Itemized modification records
********

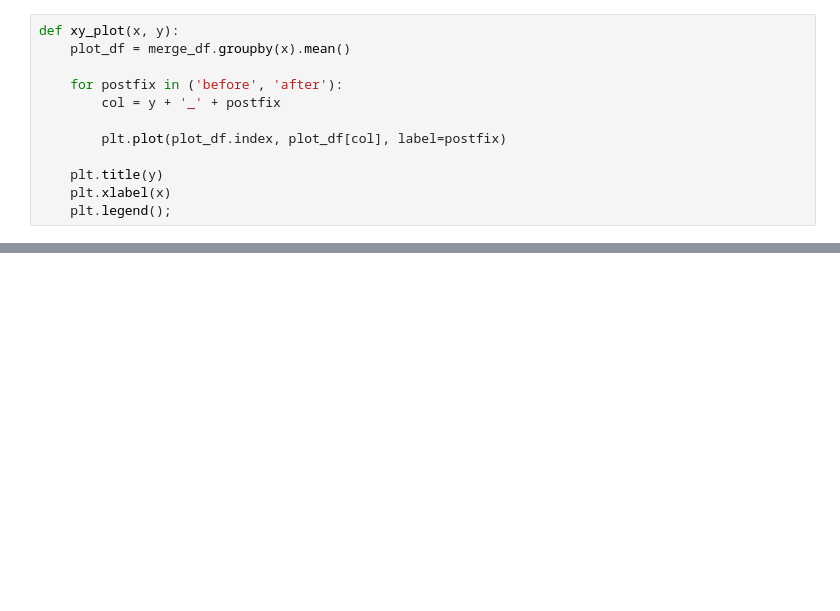
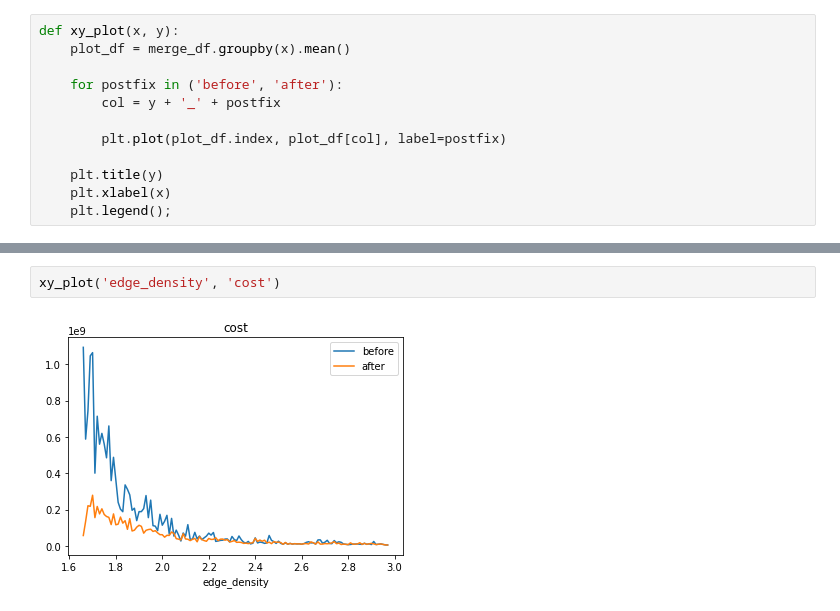
Before and after one commit to starpentagon/ahc017, a Jupyter notebook: work/90_notebook/90_compare_result.ipynb, the cells around one changed output, grey strips where cells are left out. Cells and saved outputs as stored; diff of their text form; blank space fills up the shorter version.

```diff
--- a/work/90_notebook/90_compare_result.ipynb
+++ b/work/90_notebook/90_compare_result.ipynb
@@ -96,3 +123,7 @@ xy_plot('M', 'cost')
+# %%
+xy_plot('edge_density', 'cost')
+# %% [output]
+[figure, added]
 # %%
 xy_plot('D', 'cost')
 # %% [output]
```
Also changed, not shown: parts of 25 cells of this notebook, 3 other files.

********

About this exercise. The records above should be duplicated exactly, with none of their pictures kept.

Answer space.
Before and after one commit to starpentagon/ahc017, a Jupyter notebook: work/90_notebook/90_compare_result.ipynb, the cells around one changed output, grey strips where cells are left out. Cells and saved outputs as stored; diff of their text form; blank space fills up the shorter version.

```diff
--- a/work/90_notebook/90_compare_result.ipynb
+++ b/work/90_notebook/90_compare_result.ipynb
@@ -96,3 +123,7 @@ xy_plot('M', 'cost')
+# %%
+xy_plot('edge_density', 'cost')
+# %% [output]
+[figure, added]
 # %%
 xy_plot('D', 'cost')
 # %% [output]
```
Also changed, not shown: parts of 25 cells of this notebook, 3 other files.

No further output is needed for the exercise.